Your response should contain each line of the data that includes "gaming".

** Data extracts follows **

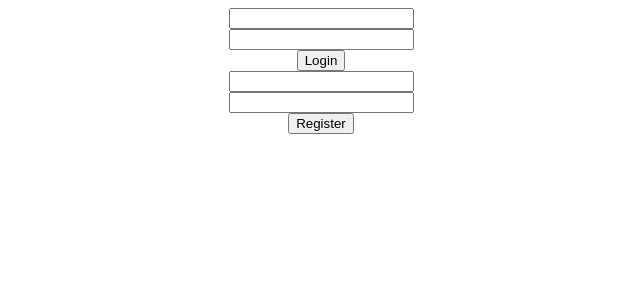
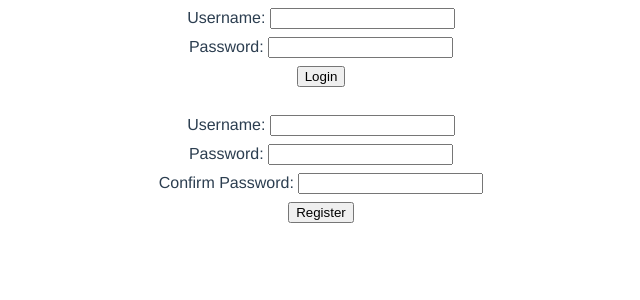
Before and after one commit to lmanco/qrcodehunt, a Vue app in the folder web/: page /#/login in a window 1280 px wide. Shown: the top 300 px of the page, without its empty margins (319-959 px from the left). Built offline with nearby package versions, Linux system fonts and the light colour scheme.

Commit message:
Finish login form

```diff
--- a/web/src/components/LoginForm.vue
+++ b/web/src/components/LoginForm.vue
@@ -1,8 +1,15 @@
 <template>
 <div class="login-form">
-    <input v-model="username" type="text" name="username" />
-    <input v-model="password" type="password" name="password" />
-    <button v-on:click="submitLogin" v-bind:disabled="loginButtonDisabled()" name="login">Login</button>
+    <div class="input">
+        <label for="username">Username:&nbsp;</label>
+        <input v-model="username" type="text" name="username" />
+    </div>
+    <div class="input">
+        <label for="password">Password:&nbsp;</label>
+        <input v-model="password" type="password" name="password" />
+     </div>
+    <button id="login" v-on:click="submitLogin" v-bind:disabled="loginButtonDisabled()" name="login">Login</button>
+    <div class="error">{{ error }}</div>
 </div>
 </template>
 
@@ -11,6 +18,16 @@
     display: flex;
     flex-direction: column;
     align-items: center;
+}
+.input {
+    margin-bottom: 8px;
+}
+#login {
+    margin-bottom: 8px;
+}
+.error {
+    color: red;
+    height: 20px;
 }
 </style>
 
@@ -24,6 +41,7 @@ export default {
             username: '',
             password: '',
             state: READY,
+            error: ''
         };
     },
     methods: {
@@ -48,8 +66,10 @@ export default {
             }).then((response) => {
                 if (response.ok) {
                     this.$router.push('/codes');
+                    this.error = '';
                 } else {
-                    this.state == READY;
+                    this.state = READY;
+                    response.json().then(res => this.error = res.error);
                 }
             })
         },
--- a/web/src/components/RegisterForm.vue
+++ b/web/src/components/RegisterForm.vue
@@ -1,8 +1,19 @@
 <template>
 <div class="register-form">
-    <input v-model="username" type="text" name="username" />
-    <input v-model="password" type="password" name="password" />
+    <div class="input">
+        <label for="username">Username:&nbsp;</label>
+        <input v-model="username" type="text" name="username" />
+    </div>
+    <div class="input">
+        <label for="password">Password:&nbsp;</label>
+        <input v-model="password" type="password" name="password" />
+     </div>
+    <div class="input">
+        <label for="confirm-password">Confirm Password:&nbsp;</label>
+        <input v-model="confirmPassword" type="password" name="confirm-password" />
+     </div>
     <button v-on:click="submitRegister" v-bind:disabled="registerButtonDisabled()" name="register">Register</button>
+    <div class="error">{{ error }}</div>
 </div>
 </template>
 
@@ -11,6 +22,16 @@
     display: flex;
     flex-direction: column;
     align-items: center;
+}
+.input {
+    margin-bottom: 8px;
+}
+#login {
+    margin-bottom: 8px;
+}
+.error {
+    color: red;
+    height: 20px;
 }
 </style>
 
@@ -23,7 +44,9 @@ export default {
         return {
             username: '',
             password: '',
+            confirmPassword: '',
             state: READY,
+            error: ''
         };
     },
     methods: {
@@ -32,6 +55,11 @@ export default {
         },
         submitRegister() {
             if (this.state == LOADING) return;
+
+            if (this.password !== this.confirmPassword) {
+                this.error = 'Password confirmation does not match password. Please re-enter it and try again.';
+                return;
+            }
 
             this.state = LOADING;
 
@@ -49,7 +77,8 @@ export default {
                 if (response.ok) {
                     this.$router.push('/codes');
                 } else {
-                    this.state == READY;
+                    this.state = READY;
+                    response.json().then(res => this.error = res.error);
                 }
             })
         },
```
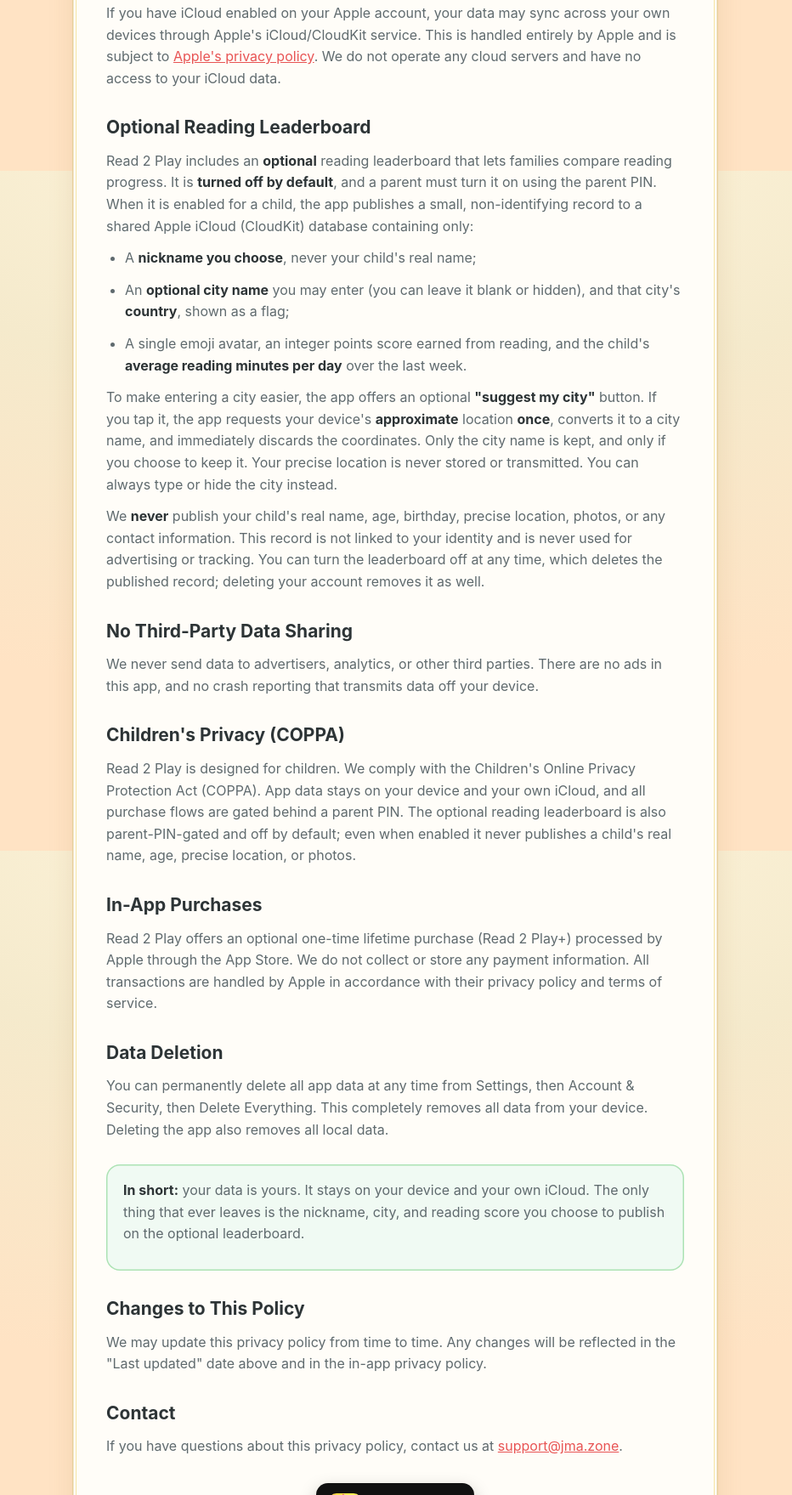
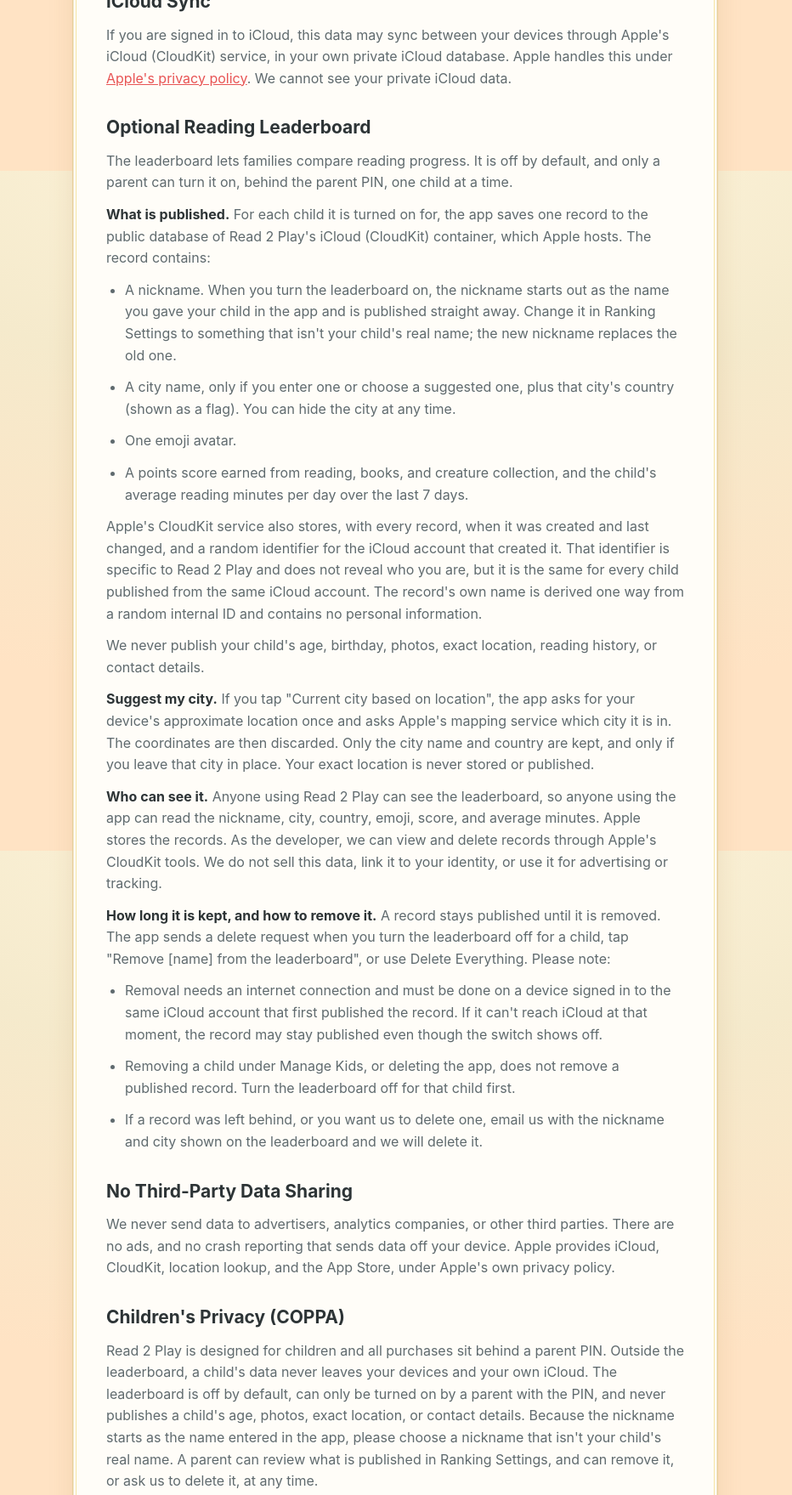
Before and after one commit to sourcefrenchy/read2play-site, a plain HTML site: page privacy.html in a window 1280 px wide. Shown: the part 599-2358 px from the top of the page at 85% size, without its empty margins (175-1107 px from the left). Drawn offline with Linux system fonts and the light colour scheme.

Commit message:
Privacy policy: describe the optional leaderboard accurately
What is published (nickname prefilled from the in-app name, optional city
and country, emoji, points, 7-day average minutes, CloudKit metadata), who
can see it, retention, and the limits of removal (offline, other iCloud
account, Manage Kids, app deletion), plus deletion on request.

Co-Authored-By: Claude Opus 5.5 <noreply@anthropic.com>

```diff
--- a/privacy.html
+++ b/privacy.html
@@ -22,46 +22,62 @@
     <main class="narrow">
         <article class="doc panel">
             <h1>Privacy Policy</h1>
-            <p class="updated">Last updated: October 2026</p>
+            <p class="updated">Last updated: November 2026</p>
 
-            <h2>We Don't Collect Your Data</h2>
-            <p>Read 2 Play has no servers, no analytics, no ads, no tracking, and no third-party SDKs. The one exception is the <strong>optional reading leaderboard</strong>, which is off by default and, only if a parent turns it on, publishes a non-identifying nickname, city, and reading score as described below.</p>
+            <h2>Overview</h2>
+            <p>Read 2 Play has no servers of its own, no analytics, no ads, no tracking, and no third-party SDKs. Everything the app records stays on your devices and in your own iCloud account. The one exception is the optional reading leaderboard. It is off by default. If a parent turns it on for a child, a small record is published to a shared database that other Read 2 Play users can see. That record is described below.</p>
 
             <h2>Your Data Stays on Your Device</h2>
-            <p>All reading time, gaming time, creature progress, and household information is stored on your Apple device. Nothing is sent to any server we operate.</p>
+            <p>Reading time, gaming time, creature progress, books, photos, and household information are stored on your Apple device. None of it is sent to us.</p>
 
             <h2>iCloud Sync</h2>
-            <p>If you have iCloud enabled on your Apple account, your data may sync across your own devices through Apple's iCloud/CloudKit service. This is handled entirely by Apple and is subject to <a href="https://www.apple.com/legal/privacy/">Apple's privacy policy</a>. We do not operate any cloud servers and have no access to your iCloud data.</p>
+            <p>If you are signed in to iCloud, this data may sync between your devices through Apple's iCloud (CloudKit) service, in your own private iCloud database. Apple handles this under <a href="https://www.apple.com/legal/privacy/">Apple's privacy policy</a>. We cannot see your private iCloud data.</p>
 
             <h2>Optional Reading Leaderboard</h2>
-            <p>Read 2 Play includes an <strong>optional</strong> reading leaderboard that lets families compare reading progress. It is <strong>turned off by default</strong>, and a parent must turn it on using the parent PIN. When it is enabled for a child, the app publishes a small, non-identifying record to a shared Apple iCloud (CloudKit) database containing only:</p>
+            <p>The leaderboard lets families compare reading progress. It is off by default, and only a parent can turn it on, behind the parent PIN, one child at a time.</p>
+
+            <p><strong>What is published.</strong> For each child it is turned on for, the app saves one record to the public database of Read 2 Play's iCloud (CloudKit) container, which Apple hosts. The record contains:</p>
             <ul>
-                <li>A <strong>nickname you choose</strong>, never your child's real name;</li>
-                <li>An <strong>optional city name</strong> you may enter (you can leave it blank or hidden), and that city's <strong>country</strong>, shown as a flag;</li>
-                <li>A single emoji avatar, an integer points score earned from reading, and the child's <strong>average reading minutes per day</strong> over the last week.</li>
+                <li>A nickname. When you turn the leaderboard on, the nickname starts out as the name you gave your child in the app and is published straight away. Change it in Ranking Settings to something that isn't your child's real name; the new nickname replaces the old one.</li>
+                <li>A city name, only if you enter one or choose a suggested one, plus that city's country (shown as a flag). You can hide the city at any time.</li>
+                <li>One emoji avatar.</li>
+                <li>A points score earned from reading, books, and creature collection, and the child's average reading minutes per day over the last 7 days.</li>
             </ul>
-            <p>To make entering a city easier, the app offers an optional <strong>"suggest my city"</strong> button. If you tap it, the app requests your device's <strong>approximate</strong> location <strong>once</strong>, converts it to a city name, and immediately discards the coordinates. Only the city name is kept, and only if you choose to keep it. Your precise location is never stored or transmitted. You can always type or hide the city instead.</p>
-            <p>We <strong>never</strong> publish your child's real name, age, birthday, precise location, photos, or any contact information. This record is not linked to your identity and is never used for advertising or tracking. You can turn the leaderboard off at any time, which deletes the published record; deleting your account removes it as well.</p>
+            <p>Apple's CloudKit service also stores, with every record, when it was created and last changed, and a random identifier for the iCloud account that created it. That identifier is specific to Read 2 Play and does not reveal who you are, but it is the same for every child published from the same iCloud account. The record's own name is derived one way from a random internal ID and contains no personal information.</p>
+            <p>We never publish your child's age, birthday, photos, exact location, reading history, or contact details.</p>
+
+            <p><strong>Suggest my city.</strong> If you tap "Current city based on location", the app asks for your device's approximate location once and asks Apple's mapping service which city it is in. The coordinates are then discarded. Only the city name and country are kept, and only if you leave that city in place. Your exact location is never stored or published.</p>
+
+            <p><strong>Who can see it.</strong> Anyone using Read 2 Play can see the leaderboard, so anyone using the app can read the nickname, city, country, emoji, score, and average minutes. Apple stores the records. As the developer, we can view and delete records through Apple's CloudKit tools. We do not sell this data, link it to your identity, or use it for advertising or tracking.</p>
+
+            <p><strong>How long it is kept, and how to remove it.</strong> A record stays published until it is removed. The app sends a delete request when you turn the leaderboard off for a child, tap "Remove [name] from the leaderboard", or use Delete Everything. Please note:</p>
+            <ul>
+                <li>Removal needs an internet connection and must be done on a device signed in to the same iCloud account that first published the record. If it can't reach iCloud at that moment, the record may stay published even though the switch shows off.</li>
+                <li>Removing a child under Manage Kids, or deleting the app, does not remove a published record. Turn the leaderboard off for that child first.</li>
+                <li>If a record was left behind, or you want us to delete one, email us with the nickname and city shown on the leaderboard and we will delete it.</li>
+            </ul>
 
             <h2>No Third-Party Data Sharing</h2>
-            <p>We never send data to advertisers, analytics, or other third parties. There are no ads in this app, and no crash reporting that transmits data off your device.</p>
+            <p>We never send data to advertisers, analytics companies, or other third parties. There are no ads, and no crash reporting that sends data off your device. Apple provides iCloud, CloudKit, location lookup, and the App Store, under Apple's own privacy policy.</p>
 
             <h2>Children's Privacy (COPPA)</h2>
-            <p>Read 2 Play is designed for children. We comply with the Children's Online Privacy Protection Act (COPPA). App data stays on your device and your own iCloud, and all purchase flows are gated behind a parent PIN. The optional reading leaderboard is also parent-PIN-gated and off by default; even when enabled it never publishes a child's real name, age, precise location, or photos.</p>
+            <p>Read 2 Play is designed for children and all purchases sit behind a parent PIN. Outside the leaderboard, a child's data never leaves your devices and your own iCloud. The leaderboard is off by default, can only be turned on by a parent with the PIN, and never publishes a child's age, photos, exact location, or contact details. Because the nickname starts as the name entered in the app, please choose a nickname that isn't your child's real name. A parent can review what is published in Ranking Settings, and can remove it, or ask us to delete it, at any time.</p>
 
             <h2>In-App Purchases</h2>
-            <p>Read 2 Play offers an optional one-time lifetime purchase (Read 2 Play+) processed by Apple through the App Store. We do not collect or store any payment information. All transactions are handled by Apple in accordance with their privacy policy and terms of service.</p>
+            <p>Read 2 Play offers an optional one-time lifetime purchase (Read 2 Play+) processed by Apple through the App Store. We do not collect or store any payment information.</p>
 
             <h2>Data Deletion</h2>
-            <p>You can permanently delete all app data at any time from Settings, then Account &amp; Security, then Delete Everything. This completely removes all data from your device. Deleting the app also removes all local data.</p>
+            <p>You can permanently delete all app data from Settings, then Account &amp; Security, then Delete Everything. This removes the published leaderboard records (see the notes above) and then erases all data on the device. Deleting the app removes local data but leaves any published leaderboard record in place.</p>
 
-            <div class="summary"><p><strong>In short:</strong> your data is yours. It stays on your device and your own iCloud. The only thing that ever leaves is the nickname, city, and reading score you choose to publish on the optional leaderboard.</p></div>
+            <div class="highlight">
+                <p>In short: your data stays on your devices and in your own iCloud. The only thing that can leave is the leaderboard record (nickname, optional city and country, emoji, score, and average reading minutes), and only for a child a parent turned it on for.</p>
+            </div>
 
             <h2>Changes to This Policy</h2>
-            <p>We may update this privacy policy from time to time. Any changes will be reflected in the "Last updated" date above and in the in-app privacy policy.</p>
+            <p>We may update this privacy policy from time to time. Any changes will be reflected in the "Last updated" date above.</p>
 
             <h2>Contact</h2>
-            <p>If you have questions about this privacy policy, contact us at <a href="mailto:support@jma.zone">support@jma.zone</a>.</p>
+            <p>If you have questions about this privacy policy, or want a leaderboard record deleted, contact us at <a href="mailto:support@jma.zone">support@jma.zone</a>.</p>
             <div class="cta-box">
                 <a class="store-btn" href="https://apps.apple.com/app/id6759507366">
                     <img src="apple-touch-icon.png" alt="">
```
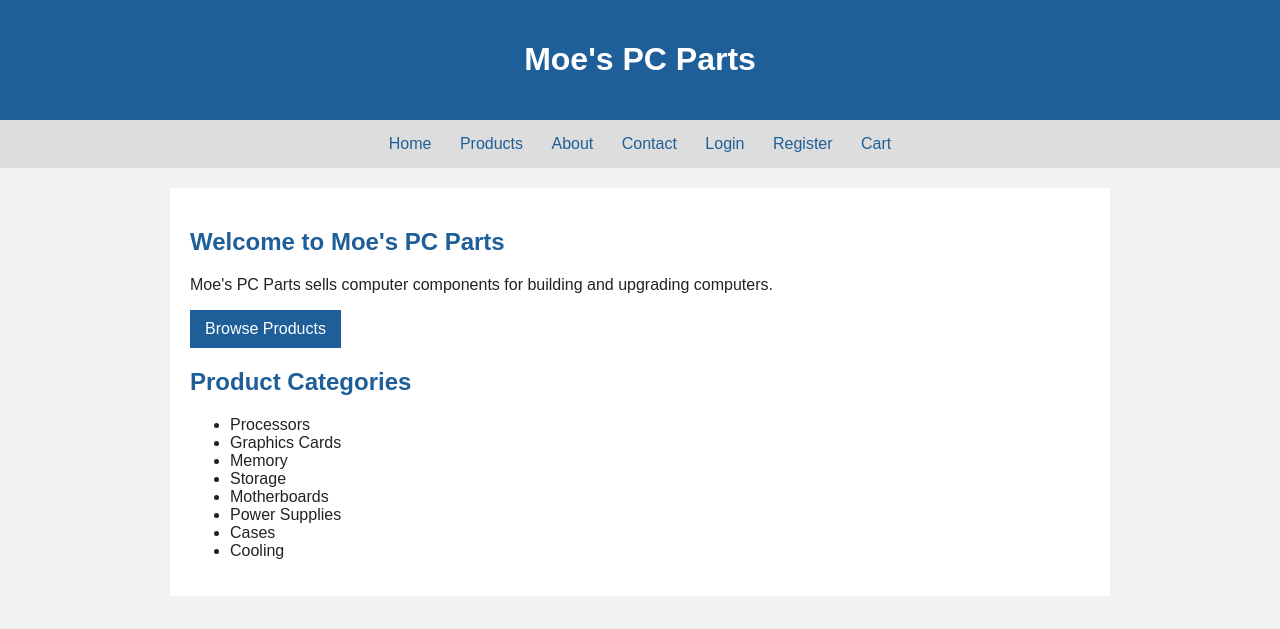
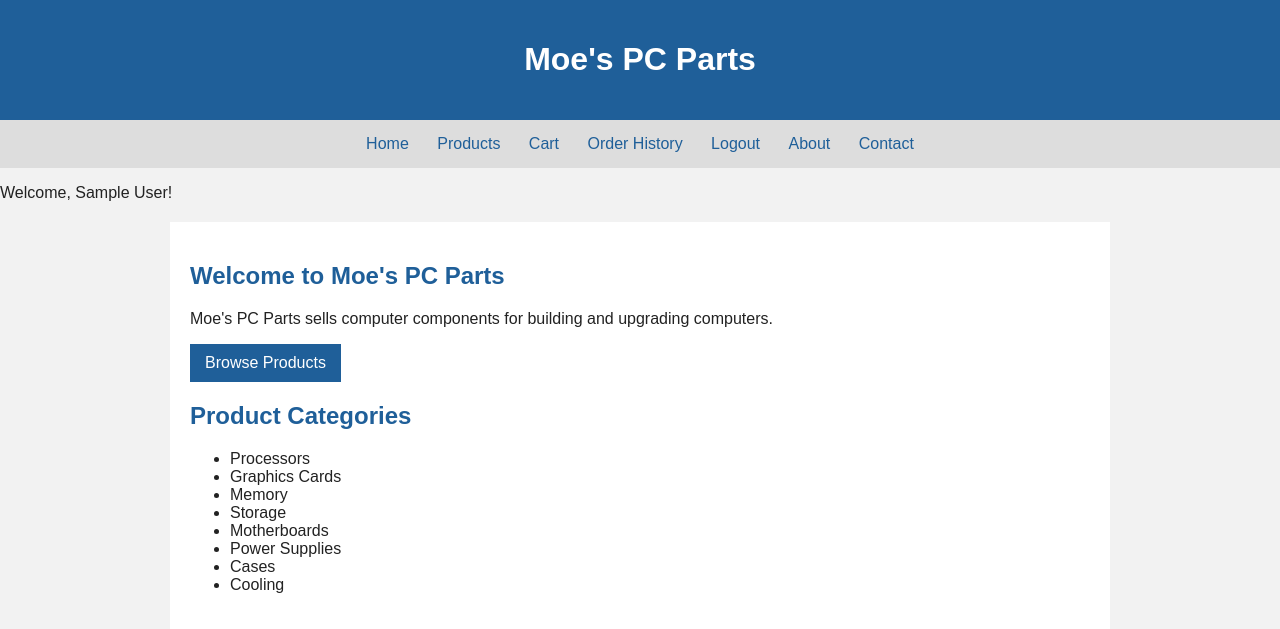
Before and after one commit to MohammadLab/COMP3340-Final-Project, a PHP site: page /index.php in a window 1280 px wide. Shown: the top 629 px of the page. Run offline with PHP 8.4, Linux system fonts and the light colour scheme; the visitor is signed in with stand-in values (Sample User, id 1).

Commit message:
update header

```diff
--- a/includes/header.php
+++ b/includes/header.php
@@ -1,3 +1,8 @@
+<?php
+if (session_status() == PHP_SESSION_NONE) {
+    session_start();
+}
+?>
 <!DOCTYPE html>
 <html lang="en">
 <head>
@@ -19,9 +24,18 @@
     <nav>
         <a href="index.php">Home</a>
         <a href="products.php">Products</a>
+        <?php if (isset($_SESSION["user_id"])) { ?>
+            <a href="cart.php">Cart</a>
+            <a href="order_history.php">Order History</a>
+            <a href="logout.php">Logout</a>
+        <?php } else { ?>
+            <a href="register.php">Register</a>
+            <a href="login.php">Login</a>
+        <?php } ?>
         <a href="about.php">About</a>
         <a href="contact.php">Contact</a>
-        <a href="login.php">Login</a>
-        <a href="register.php">Register</a>
-        <a href="cart.php">Cart</a>
     </nav>
+
+    <?php if (isset($_SESSION["user_id"])) { ?>
+        <p>Welcome, <?php echo $_SESSION["first_name"]; ?>!</p>
+    <?php } ?>
```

** End of Data extracts **

Task result.
-            <p>All reading time, gaming time, creature progress, and household information is stored on your Apple device. Nothing is sent to any server we operate.</p>
+            <p>Reading time, gaming time, creature progress, books, photos, and household information are stored on your Apple device. None of it is sent to us.</p>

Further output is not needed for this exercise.